A family who were staying at the hotel where the incident took place witnessed the argument, which was sparked because no hot food had been made available at the end of a day’s filming.
The four members of the Ward family were shocked when Clarkson started shouting and swearing at the producer, with the verbal abuse continuing for up to a half-hour, according to Sky News.
Sue Ward was stunned by Clarkson’s behavior. “He said (the producer) hadn’t done his job properly, it was ridiculous that there was nothing to eat – obviously there was lots of expletives in between all this – and that he would be losing his job, he would see to it that he would lose his job,” she said.
“Even someone who’s really inept at their job should be told properly, in a proper manner,” she said. “But the fact that it was in a public place. I didn’t want to listen to that language.”
Denise Ward added: “Just the shock of how can someone be so rude. It was just the swearing and the length of time and this poor guy he was ripping into.”
The stakes for the BBC are high: The show is worth more than £50 million ($73.7 million) a year to the broadcaster, and it has a global audience estimated at more than 350 million in 214 territories.
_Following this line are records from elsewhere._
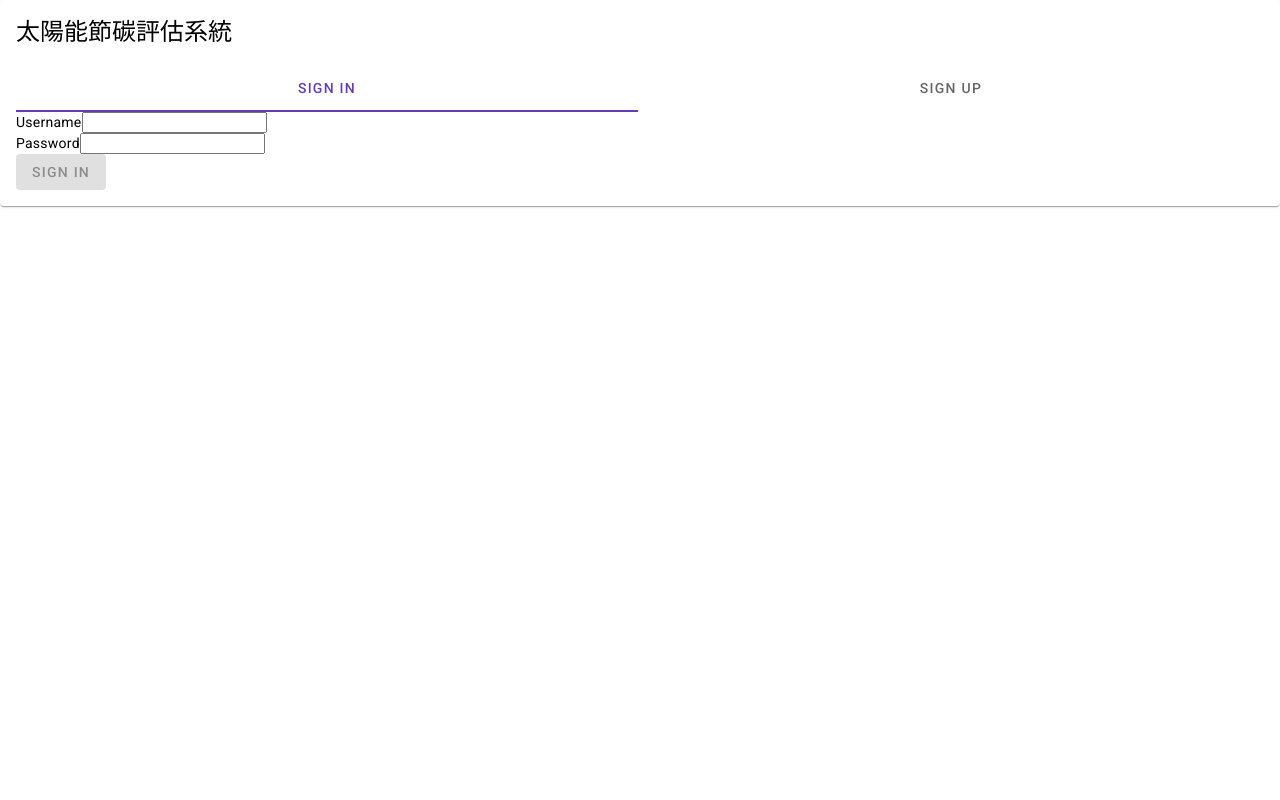
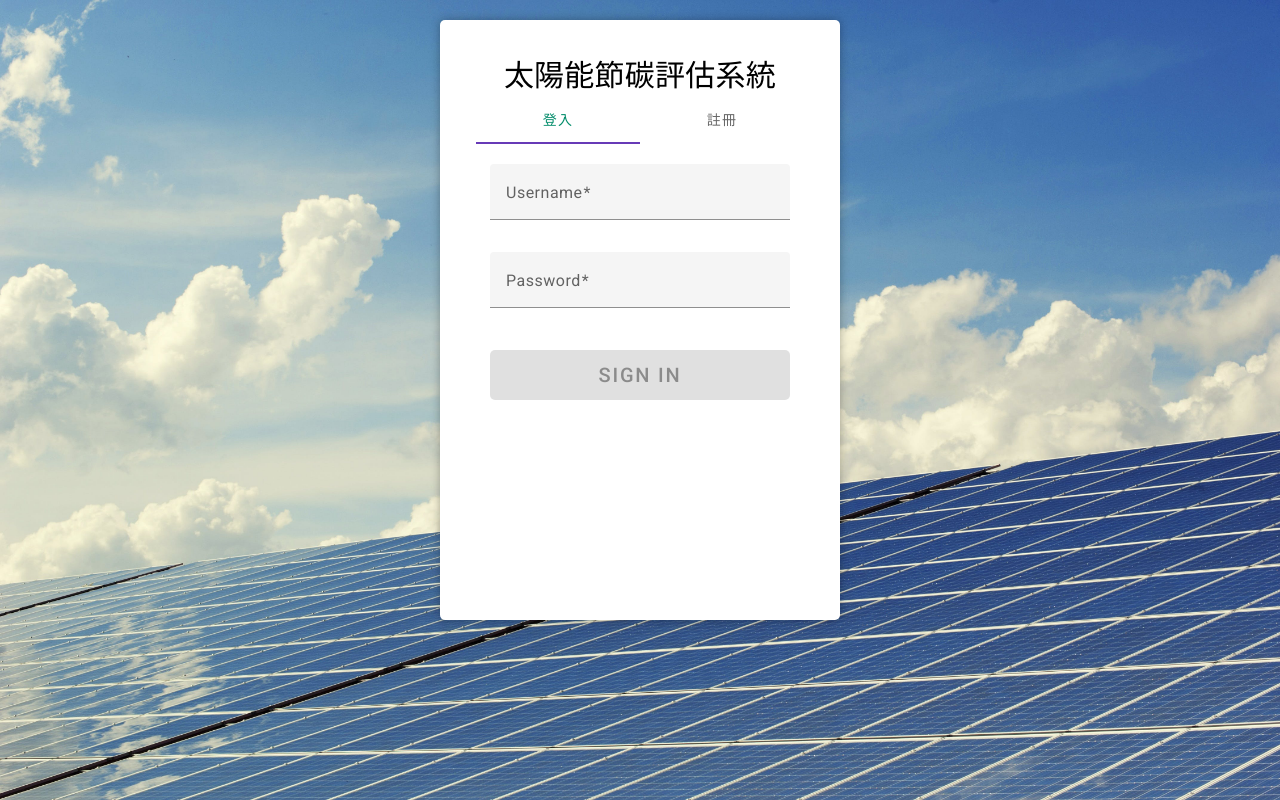
Before and after one commit to cyrtz/solar-energy, an Angular app: page / in a window 1280 px wide. Built offline with nearby package versions, Linux system fonts and the light colour scheme.

Commit message:
登入畫面第一版

```diff
--- a/package.json
+++ b/package.json
@@ -15,6 +15,7 @@
     "@angular/common": "^16.2.0",
     "@angular/compiler": "^16.2.0",
     "@angular/core": "^16.2.0",
+    "@angular/flex-layout": "^15.0.0-beta.42",
     "@angular/forms": "^16.2.0",
     "@angular/material": "^16.2.13",
     "@angular/platform-browser": "^16.2.0",
--- a/src/app/login/login.component.html
+++ b/src/app/login/login.component.html
@@ -1,44 +1,66 @@
+<div fxFil style="width: 100%;">
+    <img src="/assets/solar_energy_background.jpg" class="bg-img"/>
+    <div fxLayout="row">
     <mat-card class="login-card">
+        <div class="logo-div">
+            <mat-card-header>
+                        太陽能節碳評估系統
+            </mat-card-header>
+        </div>
+            <mat-card-content>
+                <mat-tab-group  color="success" >
+                    <mat-tab label="登入">
+                        <div class="content-div">
+                            <form [formGroup]="signinForm" (ngSubmit)="onSubmit()">
                                 <div>
-        <mat-card-header>
-            <mat-card-title>
-                <h1>太陽能節碳評估系統</h1>
-            </mat-card-title>
-        </mat-card-header>
-        <mat-card-content>
-            <mat-tab-group>
-                <mat-tab label="SIGN IN">
-                    <form [formGroup]="loginForm" (ngSubmit)="onSubmit()">
-                        <div>
-                            <label for="username">Username</label>
-                            <input type="text" id="username" formControlName="username">
+                                    <mat-form-field class="input-div">
+                                        <mat-label  for="username">Username</mat-label>
+                                        <input type="text" matInput id="username" formControlName="username">
+                                        <!-- <mat-hint>Errors appear instantly!</mat-hint> -->
+                                        <!-- <input type="email" matInput [formControl]="emailFormControl" [errorStateMatcher]="matcher" placeholder="Ex. pat@example.com"> -->
+                                    </mat-form-field>
                                 </div>
                                 <div>
-                            <label for="password">Password</label>
-                            <input type="password" id="password" formControlName="password">
+                                    <mat-form-field class="input-div">
+                                        <mat-label for="password">Password</mat-label>
+                                        <input type="password" matInput id="password" formControlName="password">
+                                    </mat-form-field>
                                 </div>
-                        <button mat-raised-button color="accent" type="submit" [disabled]="!loginForm.valid">SIGN IN</button>
+                                <button mat-raised-button type="submit" class="submit-button"
+                                    [disabled]="!signinForm.valid">SIGN IN</button>
+
                             </form>
-
+                        </div>
                     </mat-tab>
-                <mat-tab label="SIGN UP">
+                    <mat-tab label="註冊">
+                        <div class="content-div">
                             <form [formGroup]="signupForm" (ngSubmit)="onSubmit()">
                                 <div>
-                            <label for="username">Username</label>
-                            <input type="text" id="username" formControlName="username">
+                                    <mat-form-field class="input-div">
+                                        <mat-label for="username">Username</mat-label>
+                                        <input type="text" matInput id="username" formControlName="username">
+                                    </mat-form-field>
                                 </div>
                                 <div>
-                            <label for="password">Password</label>
-                            <input type="password" id="password" formControlName="password">
+                                    <mat-form-field class="input-div">
+                                        <mat-label for="password">Password</mat-label>
+                                        <input type="password" matInput id="password" formControlName="password">
+                                    </mat-form-field>
                                 </div>
                                 <div>
-                            <label for="password">Confirm Password</label>
-                            <input type="password" id="password" formControlName="password">
+                                    <mat-form-field class="input-div">
+                                        <mat-label for="confirmPassword">Confirm Password</mat-label>
+                                        <input type="password" matInput id="confirmPassword" formControlName="confirmPassword">
+                                    </mat-form-field>
                                 </div>
-                        <button mat-raised-button color="accent" type="submit" [disabled]="!signupForm.valid">SIGN UP</button>
+                                <button mat-raised-button color="accent" type="submit" class="submit-button"
+                                    [disabled]="!signupForm.valid">SIGN
+                                    UP</button>
                             </form>
+                        </div>
                     </mat-tab>
                 </mat-tab-group>
             </mat-card-content>
+    </mat-card>
 </div>
-</mat-card>
+</div>
--- a/src/app/login/login.component.scss
+++ b/src/app/login/login.component.scss
@@ -0,0 +1,125 @@
+// .background{
+//     background-image: url("/assets/solar_energy_background.jpg");
+// }
+// @use '@angular/material' as mat;
+
+// @include mat.core();
+// $my-primary: mat.define-palette(mat.$green-palette, 400);
+// $green-palette: (
+//     50: #f2fde4,
+//     100: #defabb,
+//     200: #c6f68d,
+//     300: #aaf255,
+//     400: #90ee02,
+//     // ... continues to 900
+//     contrast: (
+//         50: rgba(black, 0.87),
+//         100: rgba(black, 0.87),
+//         200: rgba(black, 0.87),
+//         300: rgba(black, 0.87),
+//         400: white,
+//         // ... continues to 900
+//     )
+// );
+
+
+.bg-img {
+    backdrop-filter: blur(10px);
+    position: absolute;
+    width: 100%;
+    height: 100%;
+}
+
+.login-card {
+    width: 400px;
+    height: 600px;
+    margin: 0 auto;
+    margin-top: 20px;
+    padding: 20px;
+    border-radius: 5px;
+    background-color: #fff;
+    box-shadow: 0 0 10px rgba(0, 0, 0, 0.3);
+    text-align: center;
+
+    .mat-form-field {
+        width: 100%;
+    }
+
+    .mat-spinner {
+        margin-right: 10px;
+    }
+
+    .error {
+        color: red;
+        font-size: 14px;
+    }
+}
+
+.logo-div {
+    padding: 10px;
+    font-size: 30px;
+    display: flex;
+    justify-content: center;
+}
+
+.mat-card-content {
+    height: 100px;
+    display: flex;
+    align-items: center;
+    justify-content: center;
+}
+
+.content-div {
+    padding: 10px;
+    height: 400px;
+}
+
+.input-div {
+    margin-top: 10px;
+    width: 300px;
+    font-size: 20px;
+    font-weight: bold;
+    color: #666;
+}
+
+.submit-button {
+    width: 300px;
+    height: 50px;
+    font-size: 20px;
+    border-radius: 5px;
+    margin-top: 20px;
+    // cursor: pointer;
+}
+
+// ::ng-deep .mat-mdc-tab-group .mdc-tab__text-label,
+// ::ng-deep .mat-mdc-tab-link .mdc-tab__text-label {
+//     color: #028C6A !important;
+// }
+
+::ng-deep .mat-tab{
+    -moz-osx-font-smoothing: grayscale;
+    -webkit-font-smoothing: antialiased;
+
+}
+
+
+::ng-deep .mat-mdc-tab-group.mat-success .mat-mdc-tab:not(.mat-mdc-tab-disabled).mdc-tab--active .mdc-tab__text-label,
+::ng-deep .mat-mdc-tab-group.mat-success .mat-mdc-tab-link:not(.mat-mdc-tab-disabled).mdc-tab--active .mdc-tab__text-label,
+::ng-deep .mat-mdc-tab-nav-bar.mat-success .mat-mdc-tab:not(.mat-mdc-tab-disabled).mdc-tab--active .mdc-tab__text-label,
+::ng-deep .mat-mdc-tab-nav-bar.mat-success .mat-mdc-tab-link:not(.mat-mdc-tab-disabled).mdc-tab--active .mdc-tab__text-label{
+    color: #028C6A !important;
+}
+
+::ng-deep .mat-mdc-tab-group.mat-success .mat-mdc-tab:not(.mat-mdc-tab-disabled) .mdc-tab-indicator__content--underline,
+::ng-deep .mat-mdc-tab-group.mat-success .mat-mdc-tab-link:not(.mat-mdc-tab-disabled) .mdc-tab-indicator__content--underline,
+::ng-deep .mat-mdc-tab-nav-bar.mat-success .mat-mdc-tab:not(.mat-mdc-tab-disabled) .mdc-tab-indicator__content--underline,
+::ng-deep .mat-mdc-tab-nav-bar.mat-success .mat-mdc-tab-link:not(.mat-mdc-tab-disabled) .mdc-tab-indicator__content--underline{
+    border-color: var(--mdc-tab-indicator-active-indicator-color, #028C6A) !important;
+}
+
+::ng-deep .mat-mdc-tab-group.mat-success .mdc-tab__ripple::before,
+::ng-deep .mat-mdc-tab-group.mat-success .mat-mdc-tab .mat-ripple-element,
+::ng-deep .mat-mdc-tab-nav-bar.mat-success .mat-mdc-tab-header-pagination .mat-ripple-element,
+::ng-deep .mat-mdc-tab-nav-bar.mat-success .mat-mdc-tab-link .mat-ripple-element{
+    background-color: #028C6A;
+}
--- a/src/app/login/login.component.ts
+++ b/src/app/login/login.component.ts
@@ -1,26 +1,57 @@
 import { Component } from '@angular/core';
-import { FormGroup, FormBuilder, Validators } from '@angular/forms';
+import { FormGroup, FormBuilder, Validators, FormArray } from '@angular/forms';
+import { OnInit } from '@angular/core';
 
 @Component({
   selector: 'app-login',
   templateUrl: './login.component.html',
   styleUrls: ['./login.component.scss']
 })
-export class LoginComponent {
-  loginForm: FormGroup;
+export class LoginComponent implements OnInit{
+
+  signinForm: FormGroup;
   signupForm: FormGroup;
+  // signinForm: FormGroup | undefined;
+  // signupForm: FormGroup | undefined;
+
   constructor(private fb: FormBuilder) {
-    this.loginForm = this.fb.group({
+    this.signinForm = this.fb.group({
+      memberList: this.fb.array([]),
       username: ['', Validators.required],
       password: ['', Validators.required],
     });
     this.signupForm = this.fb.group({
+      memberList: this.fb.array([]),
       username: ['', Validators.required],
       password: ['', Validators.required],
+      confirmPassword: ['', Validators.required],
     });
+
+  }
+
+  ngOnInit(): void {
+
+    // this.signinForm = this.fb.group({
+    //     memberList: this.fb.array([]),
+    //     username: ['', Validators.required],
+    //     password: ['', Validators.required],
+    //   });
+    //   this.signupForm = this.fb.group({
+    //     memberList: this.fb.array([]),
+    //     username: ['', Validators.required],
+    //     password: ['', Validators.required],
+    //   });
+
   }
   onSubmit(): void {
-    // 在這裡處理表單提交的邏輯
-    console.log(this.loginForm.value);
+    console.log(this.signinForm?.value);
+  }
+  // 取得 FormArray
+  get formArray(): FormArray {
+    return this.signinForm?.get('memberList')! as FormArray;
+  }
+  // 判斷表單是否無效
+  get isFormInvalid(): boolean {
+    return this.formArray.controls.length ===0 || this.signinForm!.invalid;
   }
 }
--- a/src/styles.scss
+++ b/src/styles.scss
@@ -2,3 +2,8 @@
 
 html, body { height: 100%; }
 body { margin: 0; font-family: Roboto, "Helvetica Neue", sans-serif; }
+
+// ::ng-deep .mat-mdc-tab-group .mdc-tab__text-label,
+// ::ng-deep .mat-mdc-tab-link .mdc-tab__text-label {
+//     color: #028C6A !important;
+// }
--- /dev/null
+++ b/src/themes/custom-theme.scss
@@ -0,0 +1,11 @@
+@import '~@angular/material/theming';
+@include mat-core();
+
+
+$custom-primary: mat-palette($mat-light-blue, 500); /* 500是預設值，也可以忽略 */
+$custom-accent: mat-palette($mat-green);
+$custom-warn: mat-palette($mat-brown);
+
+$custom-theme: mat-light-theme($custom-primary, $custom-accent, $custom-warn);
+
+@include angular-material-theme($custom-theme);
```
Also changed, not shown: src/app/app.module.ts (+8 -2 lines), src/assets/solar_energy_background.jpg (added), 1 other file (tests, documents, lock files or other folders). Lines whose indentation alone changed are shown as unchanged.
A petition calling for Clarkson to be reinstated has attracted 845,000 supporters.
Clarkson and his two co-hosts are out of a contract at the end of this month, with several broadcasters looking to nab the trio, including Rupert Murdoch’s Sky. Clarkson has changed his Twitter profile from saying, “I am a presenter on the BBC2 motoring show, ‘Top Gear’ ” to “I am probably a presenter on the BBC2 motoring show, ‘Top Gear.'”
Clarkson is likely to tell his version of the story this weekend in his columns in the Murdoch-owned newspapers the Sun and the Sunday Times.